> **Work request**
Throughout the material below, count the lines that include the string "Student", then report only the resulting number.
----------------------------------------
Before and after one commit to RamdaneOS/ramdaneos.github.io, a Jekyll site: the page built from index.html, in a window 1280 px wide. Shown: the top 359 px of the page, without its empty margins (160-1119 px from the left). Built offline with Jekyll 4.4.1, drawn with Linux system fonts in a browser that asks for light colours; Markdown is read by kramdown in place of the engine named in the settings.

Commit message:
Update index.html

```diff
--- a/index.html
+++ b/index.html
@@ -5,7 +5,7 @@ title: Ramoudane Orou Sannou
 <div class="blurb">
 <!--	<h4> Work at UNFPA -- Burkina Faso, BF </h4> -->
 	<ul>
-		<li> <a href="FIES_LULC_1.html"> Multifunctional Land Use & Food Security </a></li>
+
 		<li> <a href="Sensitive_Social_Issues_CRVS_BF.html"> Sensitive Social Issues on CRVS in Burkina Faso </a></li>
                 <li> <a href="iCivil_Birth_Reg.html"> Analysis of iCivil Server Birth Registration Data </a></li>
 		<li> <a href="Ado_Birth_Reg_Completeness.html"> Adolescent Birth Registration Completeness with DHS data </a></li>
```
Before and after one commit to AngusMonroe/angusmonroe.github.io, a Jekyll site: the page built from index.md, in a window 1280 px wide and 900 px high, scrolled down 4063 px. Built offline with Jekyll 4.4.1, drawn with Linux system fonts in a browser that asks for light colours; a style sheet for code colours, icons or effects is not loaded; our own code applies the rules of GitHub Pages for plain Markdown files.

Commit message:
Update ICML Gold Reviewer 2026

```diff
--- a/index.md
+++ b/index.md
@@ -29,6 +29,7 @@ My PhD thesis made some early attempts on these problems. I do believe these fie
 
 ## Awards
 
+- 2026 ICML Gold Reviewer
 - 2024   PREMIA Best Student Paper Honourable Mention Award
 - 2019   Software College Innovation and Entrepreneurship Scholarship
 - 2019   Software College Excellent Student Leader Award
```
----------------------------------------
> **Completed exercise**
2